In the chemical process industries (CPI), dust can present an issue far more menacing than a housekeeping nuisance. Combustible dust is in fact, much too often listed as a cause of serious, and even fatal accidents.
In January of this year, the U.S. Chemical Safety Board (CSB; Washington, D.C., www.csb.gov) issued its report on the U.S. Ink plant flash fire that burned seven workers. This incident, which occurred in October 2012 in East Rutherford, N.J., was found to have resulted from the accumulation of combustible dust inside a dust-collection system that had been put into operation four days prior to the accident. One of the key findings in the report is that while the dust-collection system was designed for dust collection, it was modified to include a housekeeping function, which caused insufficient flowrates. The CSB report notes that the volume of air flow and the air velocity were below industry recommendations.
In 2006, the CSB issued a comprehensive report on combustible dust hazards that was based on investigations of three major industrial explosions that occurred in the U.S. in 2003 alone. The three incidents, in North Carolina, Kentucky and Indiana, cost 14 lives and numerous injuries. In that 2006 study, the CSB identified 281 combustible-dust incidents that occurred in the previous 25 years and claimed 119 lives with over 700 injuries. Since 2006, the CSB documented 50 combustible-dust incidents that resulted in 29 fatalities and 161 injuries. These include the 2008 Imperial Sugar disaster near Savannah, Ga., and three incidents over a six-month period in 2011 at a powdered-metal plant in Gallatin, Tenn.
Standards and regulations
What is striking in the reports about dust explosions is that at least in some cases, known engineering controls may have been preventative. In its 2006 investigation report “Combustible Dust Hazard Study,” the CSB recommended that the Occupational Safety and Health Admin. (OSHA; Washington, D.C.; www.osha.gov) issue a standard to prevent combustible-dust fires and explosions based on standards already available from the National Fire Protection Agency (NFPA; Quincy, Mass.; www.nfpa.org). The CSB reiterates this recommendation in numerous subsequent reports including its most recent one issued in January. While standards exist, they are voluntary and not enforced through federal regulations. In 2013, the CSB designated a comprehensive general industry standard for combustible dust as its first “Most Wanted Chemical Safety Improvement.”

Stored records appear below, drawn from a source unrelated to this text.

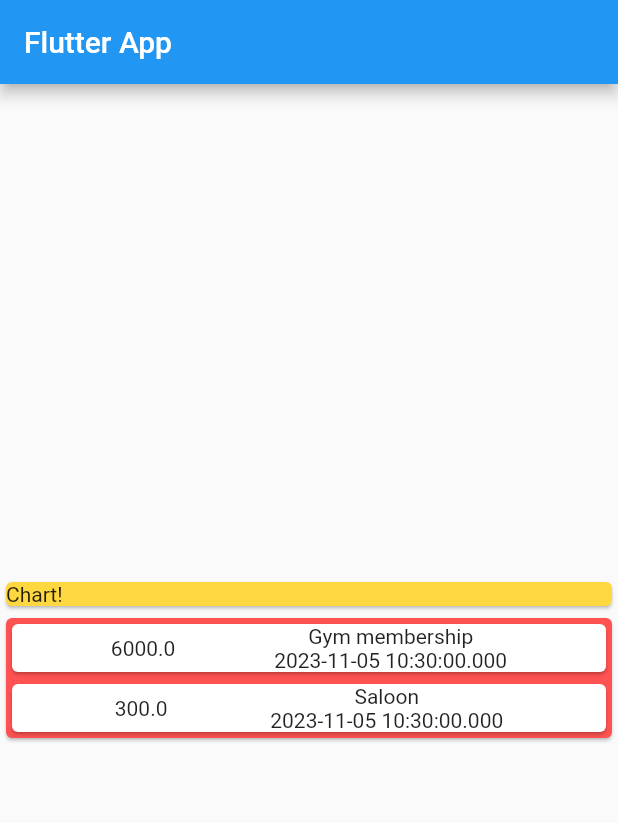
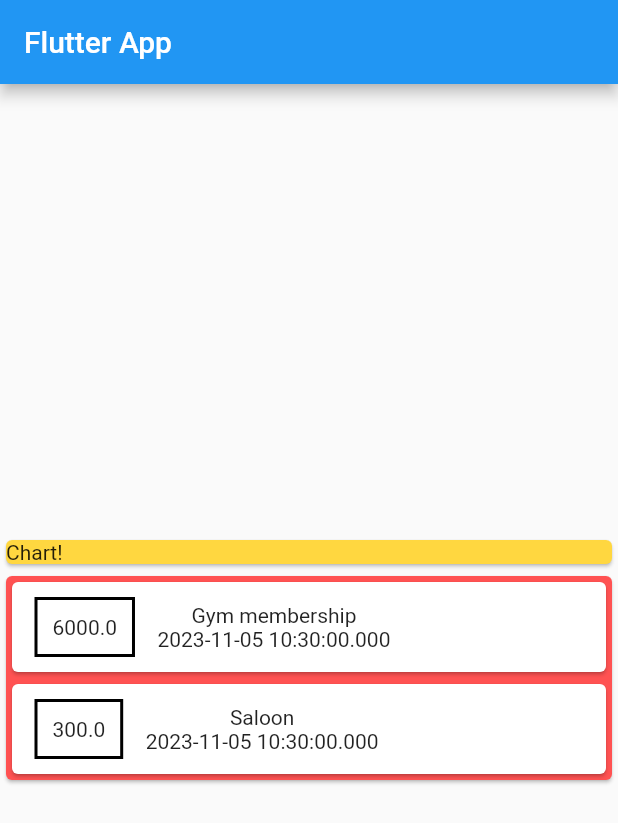
Before and after one commit to yazindu/personal_expenses_app, a Flutter app: the screen it shows after launch, on a phone screen of 412 x 824 dp. Shown: the top 823 px of the screen. Run offline on Flutter 3.47's test engine with Material 2 defaults, Android fonts, the phone set to English and light mode, and no system bars.

Commit message:
feat: 009 Styling a Container

```diff
--- a/lib/main.dart
+++ b/lib/main.dart
@@ -44,10 +44,18 @@ class MyHomePage extends StatelessWidget {
                 children: transactions.map((transaction) {
                   return Card(
                     child: Row(
-                      mainAxisAlignment: MainAxisAlignment.spaceEvenly,
+                      // mainAxisAlignment: MainAxisAlignment.spaceEvenly,
                       children: [
-                        Text(
-                          transaction.amount.toString(),
+                        Container(
+                          margin: EdgeInsets.symmetric(
+                              horizontal: 15, vertical: 10),
+                          decoration: BoxDecoration(
+                            border: Border.all(color: Colors.black, width: 2),
+                          ),
+                          padding: EdgeInsets.all(10),
+                          child: Text(
+                            transaction.amount.toString(),
+                          ),
                         ),
                         Column(
                           children: [
```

In the meantime, a wealth of information about combustible dust is available. The CSB website contains many lessons learned from incident investigations in both report and video format. The NFPA offers a number of relevant standards. OSHA offers various resources, including information on its Combustible Dust National Emphasis Program (NEP). And numerous articles, such as the Feature Report in this issue (Prevent Combustible Dust Explosions With Nitrogen Inerting, p. 64) help to share knowledge and insight into this important issue.■